── Task inputs ──

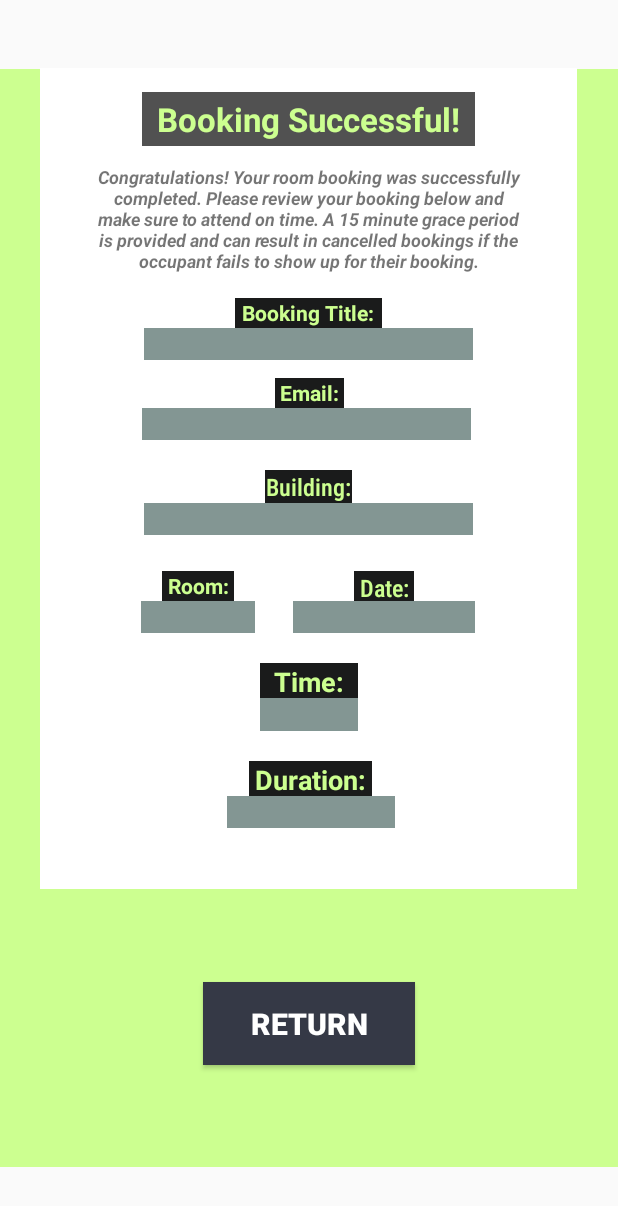
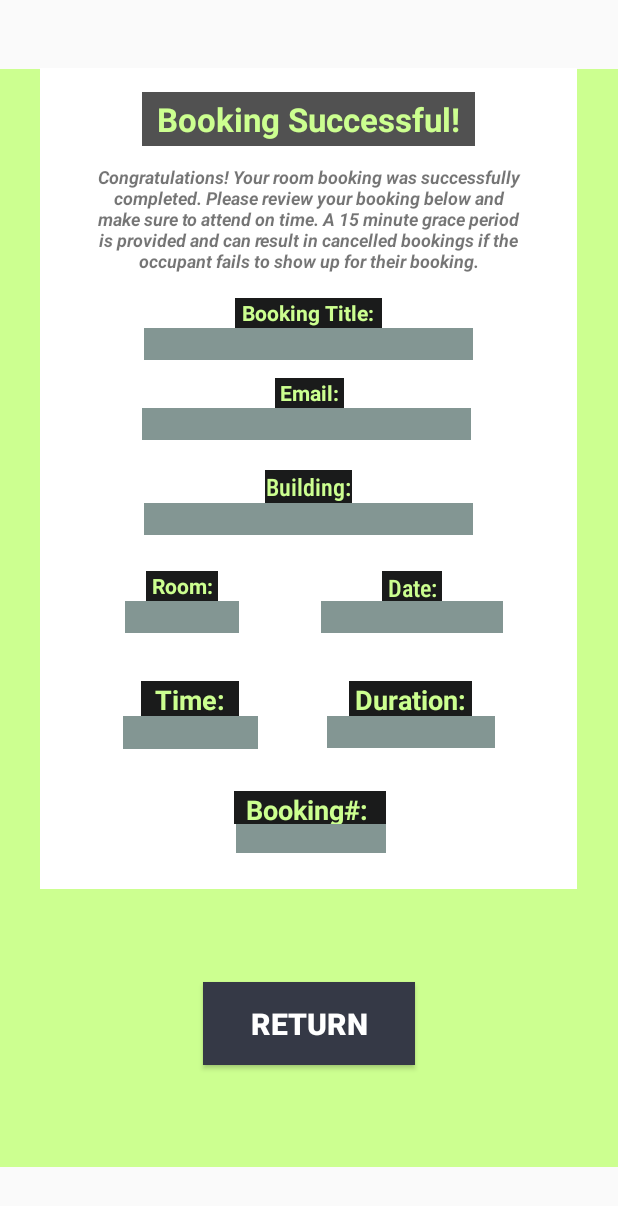
Before and after one commit to PamalM/UBCORB, an Android app: the SuccessfulBooking screen opened directly, with no data from a screen before it, on a phone screen of 412 x 824 dp. Shown: the top 1206 px of the screen. Run offline under Robolectric (Android 15) with nearby library versions, the phone set to English and light mode, and no system bars.

Commit message:
Implemented a check to see if the specified time is already booked in the database or not. Took quite some time but got a basic check working. Application is coded to check to see if the time slot the user specified is avaliable for booking within the firebase database, if it's not then direct the user to the error page. If it's successful then show the confirmation page.

```diff
--- a/app/src/main/java/ca/ubco/cosc341/ubco_rb/SuccessfulBooking.java
+++ b/app/src/main/java/ca/ubco/cosc341/ubco_rb/SuccessfulBooking.java
@@ -1,13 +1,11 @@
 package ca.ubco.cosc341.ubco_rb;
 
 import androidx.appcompat.app.AppCompatActivity;
-
 import android.content.Intent;
 import android.os.Bundle;
 import android.sax.StartElementListener;
 import android.view.View;
 import android.widget.*;
-
 import java.util.Hashtable;
 
 public class SuccessfulBooking extends AppCompatActivity {
@@ -23,30 +21,10 @@ public class SuccessfulBooking extends AppCompatActivity {
         String room = intent.getStringExtra("Room");
         String time = intent.getStringExtra("Time");
         String duration = intent.getStringExtra("Duration");
-        String type = intent.getStringExtra("Type");
         String date = intent.getStringExtra("Date");
         String title = intent.getStringExtra("Title");
         String email = intent.getStringExtra("Email");
-
-        //Hashmap to determine AM/PM indicator on timeLabel.
-        Hashtable<String, String>  timeSlots = new Hashtable<String, String>();
-        timeSlots.put("07", "7");
-        timeSlots.put("08", "8");
-        timeSlots.put("07", "8");
-        timeSlots.put("09", "9");
-        timeSlots.put("10", "10");
-        timeSlots.put("11", "11");
-        timeSlots.put("12", "12");
-        timeSlots.put("13", "1");
-        timeSlots.put("14", "2");
-        timeSlots.put("15", "3");
-        timeSlots.put("16", "4");
-        timeSlots.put("17", "5");
-        timeSlots.put("18", "6");
-        timeSlots.put("19", "7");
-        timeSlots.put("20", "8");
-        timeSlots.put("21", "9");
-        timeSlots.put("22", "10");
+        String bookingId = intent.getStringExtra("bookingId");
 
         //Find the labels by their id.
         TextView buildingLabel = findViewById(R.id.buildingLabel);
@@ -56,21 +34,17 @@ public class SuccessfulBooking extends AppCompatActivity {
         TextView durationLabel = findViewById(R.id.durationLabel);
         TextView emailLabel = findViewById(R.id.emailLabel);
         TextView titleLabel = findViewById(R.id.titleLabel);
+        TextView bookingIdLabel = findViewById(R.id.bookingIdLabel);
 
+        //Set the labels to their respective values from previous mainActivity.java window.
         buildingLabel.setText(building);
         dateLabel.setText(date);
         roomLabel.setText(room);
         durationLabel.setText(duration);
         emailLabel.setText(email);
         titleLabel.setText(title);
-
-        //Determine the 12 Hour format display for time output.
-        String hour = time.substring(0,2);
-        String minutes = time.substring(3,time.length());
-        String twelveHourFormat;
-        if (Integer.parseInt(hour) <= 22 && Integer.parseInt(hour) >= 12){ twelveHourFormat = timeSlots.get(hour) + ":" + minutes + " PM"; }
-        else{ twelveHourFormat = timeSlots.get(hour) + ":" + minutes + " AM"; }
-        timeLabel.setText(twelveHourFormat);
+        bookingIdLabel.setText(bookingId);
+        timeLabel.setText(time);
 
     }
 
--- a/app/src/main/res/layout/activity_successful_booking.xml
+++ b/app/src/main/res/layout/activity_successful_booking.xml
@@ -129,9 +129,9 @@
         android:textColor="#CCFF90"
         android:textSize="14sp"
         android:textStyle="bold"
-        app:layout_constraintEnd_toEndOf="@+id/buildingLabel"
+        app:layout_constraintEnd_toStartOf="@+id/label12"
         app:layout_constraintHorizontal_bias="0.07"
-        app:layout_constraintStart_toStartOf="@+id/buildingLabel"
+        app:layout_constraintStart_toStartOf="@+id/label1"
         app:layout_constraintTop_toBottomOf="@+id/buildingLabel" />
 
     <TextView
@@ -160,9 +160,9 @@
         android:textSize="16sp"
         android:textStyle="bold"
         app:fontFamily="sans-serif-condensed-light"
-        app:layout_constraintEnd_toEndOf="@+id/buildingLabel"
+        app:layout_constraintEnd_toEndOf="@+id/label1"
         app:layout_constraintHorizontal_bias="0.782"
-        app:layout_constraintStart_toStartOf="@+id/buildingLabel"
+        app:layout_constraintStart_toStartOf="@+id/label3"
         app:layout_constraintTop_toBottomOf="@+id/buildingLabel" />
 
     <TextView
@@ -183,17 +183,16 @@
         android:id="@+id/label11"
         android:layout_width="82dp"
         android:layout_height="23dp"
-        android:layout_marginTop="20dp"
         android:background="#1A1B1B"
         android:gravity="center"
         android:text="Duration:"
         android:textColor="#CCFF90"
         android:textSize="18sp"
         android:textStyle="bold"
-        app:layout_constraintEnd_toEndOf="@+id/label3"
-        app:layout_constraintHorizontal_bias="0.464"
-        app:layout_constraintStart_toStartOf="@+id/label3"
-        app:layout_constraintTop_toBottomOf="@+id/timeLabel" />
+        app:layout_constraintEnd_toEndOf="@+id/titleLabel"
+        app:layout_constraintHorizontal_bias="0.761"
+        app:layout_constraintStart_toEndOf="@+id/label12"
+        app:layout_constraintTop_toTopOf="@+id/label10" />
 
     <TextView
         android:id="@+id/durationLabel"
@@ -212,21 +211,37 @@
         android:id="@+id/label10"
         android:layout_width="65dp"
         android:layout_height="23dp"
-        android:layout_marginTop="20dp"
+        android:layout_marginTop="32dp"
         android:background="#1A1B1B"
         android:gravity="center"
         android:text="Time:"
         android:textColor="#CCFF90"
         android:textSize="18sp"
         android:textStyle="bold"
-        app:layout_constraintEnd_toEndOf="@+id/label3"
-        app:layout_constraintHorizontal_bias="0.474"
-        app:layout_constraintStart_toStartOf="@+id/label3"
+        app:layout_constraintEnd_toStartOf="@+id/label13"
+        app:layout_constraintHorizontal_bias="0.529"
+        app:layout_constraintStart_toStartOf="@+id/titleLabel"
         app:layout_constraintTop_toBottomOf="@+id/dateLabel" />
 
     <TextView
+        android:id="@+id/label16"
+        android:layout_width="101dp"
+        android:layout_height="22dp"
+        android:layout_marginTop="28dp"
+        android:background="#1A1B1B"
+        android:gravity="center"
+        android:text="Booking#: "
+        android:textColor="#CCFF90"
+        android:textSize="18sp"
+        android:textStyle="bold"
+        app:layout_constraintEnd_toEndOf="@+id/label13"
+        app:layout_constraintHorizontal_bias="0.333"
+        app:layout_constraintStart_toStartOf="@+id/label13"
+        app:layout_constraintTop_toBottomOf="@+id/timeLabel" />
+
+    <TextView
         android:id="@+id/timeLabel"
-        android:layout_width="65dp"
+        android:layout_width="90dp"
         android:layout_height="22dp"
         android:background="#839693"
         android:gravity="center"
@@ -236,6 +251,20 @@
         app:layout_constraintEnd_toEndOf="@+id/label10"
         app:layout_constraintStart_toStartOf="@+id/label10"
         app:layout_constraintTop_toBottomOf="@+id/label10" />
+
+    <TextView
+        android:id="@+id/bookingIdLabel"
+        android:layout_width="100dp"
+        android:layout_height="19dp"
+        android:background="#839693"
+        android:gravity="center"
+        android:text="bookingID"
+        android:textColor="#F5181717"
+        android:textStyle="bold"
+        app:layout_constraintEnd_toEndOf="@+id/label16"
+        app:layout_constraintHorizontal_bias="1.0"
+        app:layout_constraintStart_toStartOf="@+id/label16"
+        app:layout_constraintTop_toBottomOf="@+id/label16" />
 
     <TextView
         android:id="@+id/emailLabel"
```
Also changed, not shown: app/src/main/java/ca/ubco/cosc341/ubco_rb/Booking.java (+7 -7 lines), app/src/main/java/ca/ubco/cosc341/ubco_rb/ErrorBooking.java (+1 -8 lines), app/src/main/java/ca/ubco/cosc341/ubco_rb/MainActivity.java (+95 -39 lines).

───

**Exercise description**.
Lines holding the string "room" must be copied out of the entries above.

**Task output**.
         String room = intent.getStringExtra("Room");
         roomLabel.setText(room);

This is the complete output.